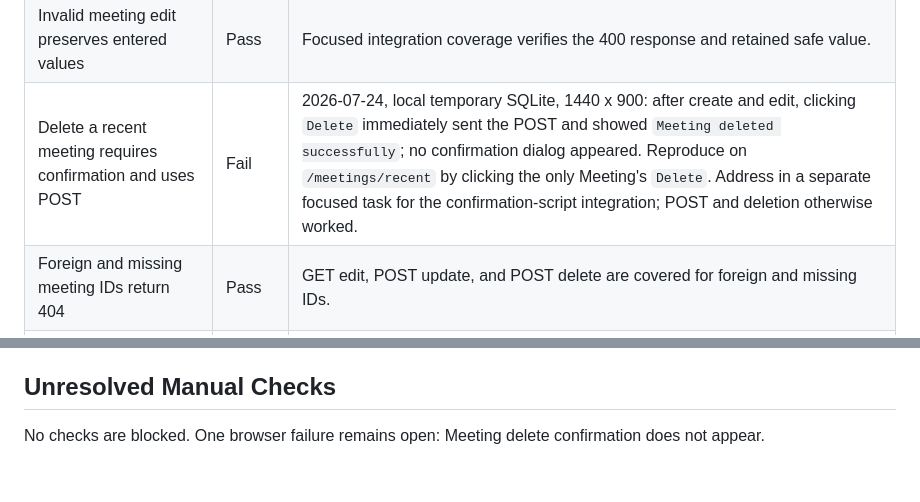
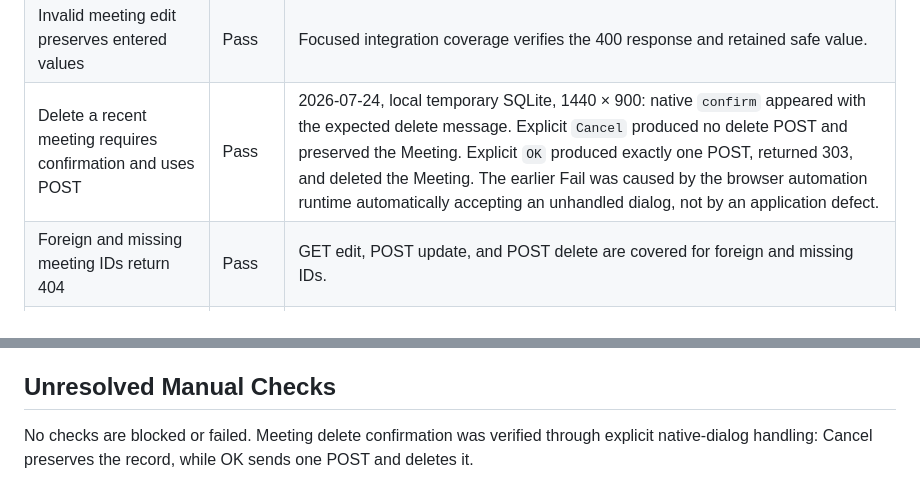
Before and after one commit to nataliiahrytsun-ai/sales-tracker, a Markdown page: docs/manual_tests/recent_records_checklist.md, 2 parts joined by grey strips. Rendered like a GitHub page.

Commit message:
Correct meeting confirmation browser result

```diff
--- a/docs/manual_tests/recent_records_checklist.md
+++ b/docs/manual_tests/recent_records_checklist.md
@@ -27,7 +27,7 @@ HTTP and database behavior is also covered by focused automated tests.
 | Edit a recent meeting and see confirmation | Pass | Focused integration coverage verifies persistence and the confirmation redirect. |
 | Edit meeting clearly identifies the selected record | Pass | The edit page shows the stored meeting timestamp and company, or explicitly states that the company was not provided. Focused integration coverage checks both cases. |
 | Invalid meeting edit preserves entered values | Pass | Focused integration coverage verifies the 400 response and retained safe value. |
-| Delete a recent meeting requires confirmation and uses POST | Fail | 2026-07-24, local temporary SQLite, 1440 x 900: after create and edit, clicking `Delete` immediately sent the POST and showed `Meeting deleted successfully`; no confirmation dialog appeared. Reproduce on `/meetings/recent` by clicking the only Meeting's `Delete`. Address in a separate focused task for the confirmation-script integration; POST and deletion otherwise worked. |
+| Delete a recent meeting requires confirmation and uses POST | Pass | 2026-07-24, local temporary SQLite, 1440 × 900: native `confirm` appeared with the expected delete message. Explicit `Cancel` produced no delete POST and preserved the Meeting. Explicit `OK` produced exactly one POST, returned 303, and deleted the Meeting. The earlier Fail was caused by the browser automation runtime automatically accepting an unhandled dialog, not by an application defect. |
 | Foreign and missing meeting IDs return 404 | Pass | GET edit, POST update, and POST delete are covered for foreign and missing IDs. |
 | Anonymous users cannot call recent-record mutation routes directly | Pass | Focused integration coverage checks meeting update/delete and dated-outreach POST routes without a session. |
 | Default Outreach period is today plus the previous six calendar days | Pass | Focused integration coverage checks both seven-day boundaries, sorting, and ownership. |
@@ -47,5 +47,4 @@ HTTP and database behavior is also covered by focused automated tests.
 
 ## Unresolved Manual Checks
 
-No checks are blocked. One browser failure remains open: Meeting delete
-confirmation does not appear.
+No checks are blocked or failed. Meeting delete confirmation was verified through explicit native-dialog handling: Cancel preserves the record, while OK sends one POST and deletes it.
```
┄┄┄┄┄┄
Using the records above, report each line with the string "docs".

Before and after one commit to nataliiahrytsun-ai/sales-tracker, a Markdown page: docs/manual_tests/recent_records_checklist.md, 2 parts joined by grey strips. Rendered like a GitHub page.
--- a/docs/manual_tests/recent_records_checklist.md
+++ b/docs/manual_tests/recent_records_checklist.md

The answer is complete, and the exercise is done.